_What needs to be done_: When you reach a picture, leave it out; output everything else in the records exactly.

[Start of section]

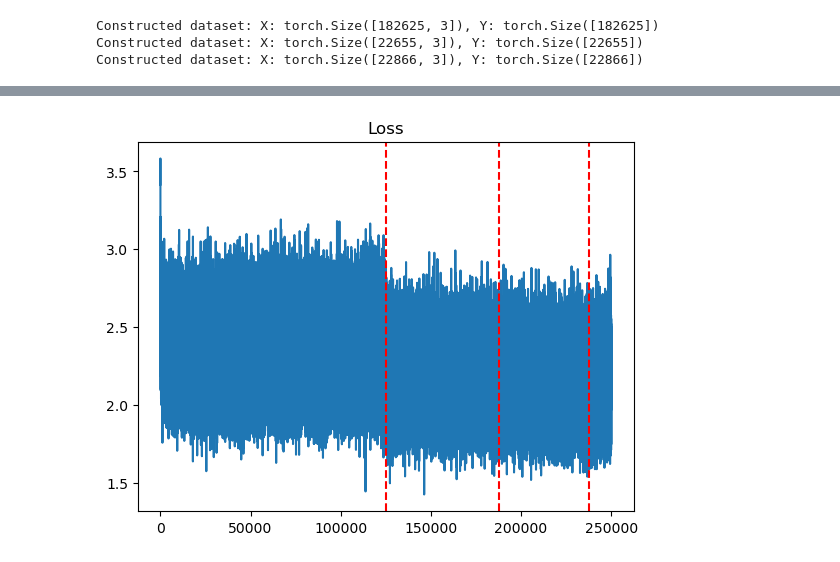
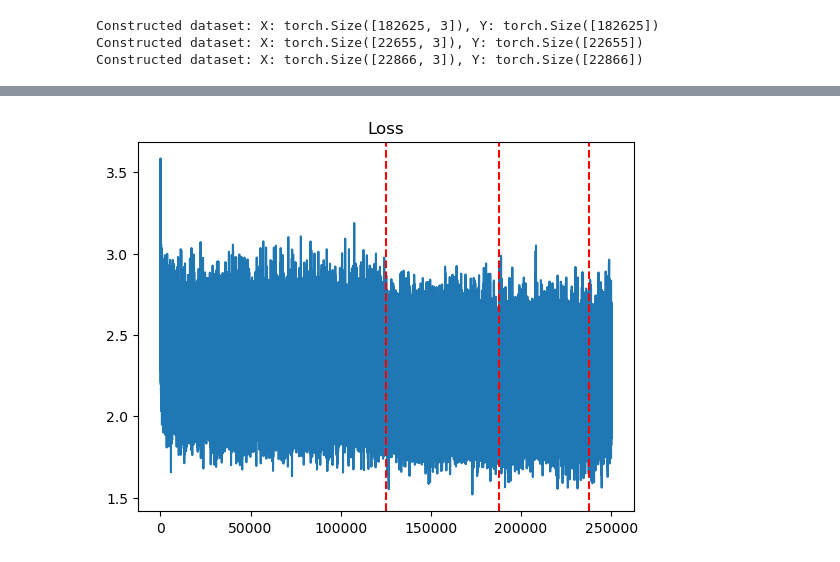
Before and after one commit to kseuro/neural-networks-zero-to-one, a Jupyter notebook: makemore-python/3_activations_gradients_batchnorm.ipynb, the cells around one changed output, grey strips where cells are left out. Saved outputs shown, nothing was run; the diff lists cells and outputs as text; code cells hidden in the pictures.

Commit message:
add kaiming activation and batch norm to MLP

```diff
--- a/makemore-python/3_activations_gradients_batchnorm.ipynb
+++ b/makemore-python/3_activations_gradients_batchnorm.ipynb
@@ -133,16 +133,27 @@ batch_size = 48
 n_embedding = 10
 block_size = 3
 n_hidden = 200
+vocab_size = len(STOI)
 
-vocab_size = len(STOI)
+# Initialization tuning - https://pytorch.org/docs/stable/nn.init.html
+tanh_gain = 5 / 3
+fan_mode = block_size * n_embedding
+kaiming_std = tanh_gain / fan_mode**0.5
+
 gen = torch.Generator().manual_seed(2147483647)
 C = torch.randn((vocab_size, n_embedding), generator=gen)
-W1 = torch.randn((block_size * n_embedding, n_hidden), generator=gen) * 0.1
+W1 = torch.randn((block_size * n_embedding, n_hidden), generator=gen) * kaiming_std
 b1 = torch.randn(n_hidden, generator=gen) * 0.01
 W2 = torch.randn((n_hidden, vocab_size), generator=gen) * 0.1
 b2 = torch.randn(vocab_size, generator=gen) * 0.0
-parameters = [C, W1, b1, W2, b2]
-print(sum(p.nelement() for p in parameters))
+
+# batch-norm
+bn_gain = torch.ones((1, n_hidden))
+bn_bias = torch.zeros((1, n_hidden))
+
+parameters = [C, W1, b1, W2, b2, bn_gain, bn_bias]
+n_params = sum(p.nelement() for p in parameters)
+print(f"Training model with {n_params} parameters")
 
 for p in parameters:
     p.requires_grad = True
@@ -150,13 +161,22 @@ for p in parameters:
 for epoch in range(n_epochs):
 
     # Get indices of minibatch from the training data
-    ix = torch.randint(0, Xtr.shape[0], (batch_size,))
+    ix = torch.randint(0, Xtr.shape[0], (batch_size,), generator=gen)
+    Xbatch, Ybatch = Xtr[ix], Ytr[ix]
 
     # Forward pass using the training targets
-    embedding = C[Xtr[ix]]
-    h = torch.tanh(embedding.view(-1, block_size * n_embedding) @ W1 + b1)  # batch_size, n_hidden
+    embedding = C[Xbatch]
+    emb = embedding.view(-1, block_size * n_embedding)
+    h_preactivation = emb @ W1 + b1
+    h_mean = h_preactivation.mean(0, keepdim=True)
+    h_std = h_preactivation.std(0, keepdim=True)
+
+    # Apply batch-norm
+    h_preactivation = bn_gain * ((h_preactivation - h_mean) / h_std) + bn_bias
+
+    h = torch.tanh(h_preactivation)  # batch_size, n_hidden
     logits = h @ W2 + b2  # batch_size, len(stoi)
-    loss = F.cross_entropy(logits, Ytr[ix])
+    loss = F.cross_entropy(logits, Ybatch)
 
     # Backward pass
     for p in parameters:
@@ -210,4 +230,4 @@ Epoch 240000 loss: 2.0795
-[figure, old version]
+[figure, new version]
 # %%
 @torch.no_grad()
 def split_loss(split):
```
Also changed, not shown: parts of 5 cells of this notebook.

[End of section]

_Answer for this exercise_:
Before and after one commit to kseuro/neural-networks-zero-to-one, a Jupyter notebook: makemore-python/3_activations_gradients_batchnorm.ipynb, the cells around one changed output, grey strips where cells are left out. Saved outputs shown, nothing was run; the diff lists cells and outputs as text; code cells hidden in the pictures.

Commit message:
add kaiming activation and batch norm to MLP

```diff
--- a/makemore-python/3_activations_gradients_batchnorm.ipynb
+++ b/makemore-python/3_activations_gradients_batchnorm.ipynb
@@ -133,16 +133,27 @@ batch_size = 48
 n_embedding = 10
 block_size = 3
 n_hidden = 200
+vocab_size = len(STOI)
 
-vocab_size = len(STOI)
+# Initialization tuning - https://pytorch.org/docs/stable/nn.init.html
+tanh_gain = 5 / 3
+fan_mode = block_size * n_embedding
+kaiming_std = tanh_gain / fan_mode**0.5
+
 gen = torch.Generator().manual_seed(2147483647)
 C = torch.randn((vocab_size, n_embedding), generator=gen)
-W1 = torch.randn((block_size * n_embedding, n_hidden), generator=gen) * 0.1
+W1 = torch.randn((block_size * n_embedding, n_hidden), generator=gen) * kaiming_std
 b1 = torch.randn(n_hidden, generator=gen) * 0.01
 W2 = torch.randn((n_hidden, vocab_size), generator=gen) * 0.1
 b2 = torch.randn(vocab_size, generator=gen) * 0.0
-parameters = [C, W1, b1, W2, b2]
-print(sum(p.nelement() for p in parameters))
+
+# batch-norm
+bn_gain = torch.ones((1, n_hidden))
+bn_bias = torch.zeros((1, n_hidden))
+
+parameters = [C, W1, b1, W2, b2, bn_gain, bn_bias]
+n_params = sum(p.nelement() for p in parameters)
+print(f"Training model with {n_params} parameters")
 
 for p in parameters:
     p.requires_grad = True
@@ -150,13 +161,22 @@ for p in parameters:
 for epoch in range(n_epochs):
 
     # Get indices of minibatch from the training data
-    ix = torch.randint(0, Xtr.shape[0], (batch_size,))
+    ix = torch.randint(0, Xtr.shape[0], (batch_size,), generator=gen)
+    Xbatch, Ybatch = Xtr[ix], Ytr[ix]
 
     # Forward pass using the training targets
-    embedding = C[Xtr[ix]]
-    h = torch.tanh(embedding.view(-1, block_size * n_embedding) @ W1 + b1)  # batch_size, n_hidden
+    embedding = C[Xbatch]
+    emb = embedding.view(-1, block_size * n_embedding)
+    h_preactivation = emb @ W1 + b1
+    h_mean = h_preactivation.mean(0, keepdim=True)
+    h_std = h_preactivation.std(0, keepdim=True)
+
+    # Apply batch-norm
+    h_preactivation = bn_gain * ((h_preactivation - h_mean) / h_std) + bn_bias
+
+    h = torch.tanh(h_preactivation)  # batch_size, n_hidden
     logits = h @ W2 + b2  # batch_size, len(stoi)
-    loss = F.cross_entropy(logits, Ytr[ix])
+    loss = F.cross_entropy(logits, Ybatch)
 
     # Backward pass
     for p in parameters:
@@ -210,4 +230,4 @@ Epoch 240000 loss: 2.0795
-[figure, old version]
+[figure, new version]
 # %%
 @torch.no_grad()
 def split_loss(split):
```
Also changed, not shown: parts of 5 cells of this notebook.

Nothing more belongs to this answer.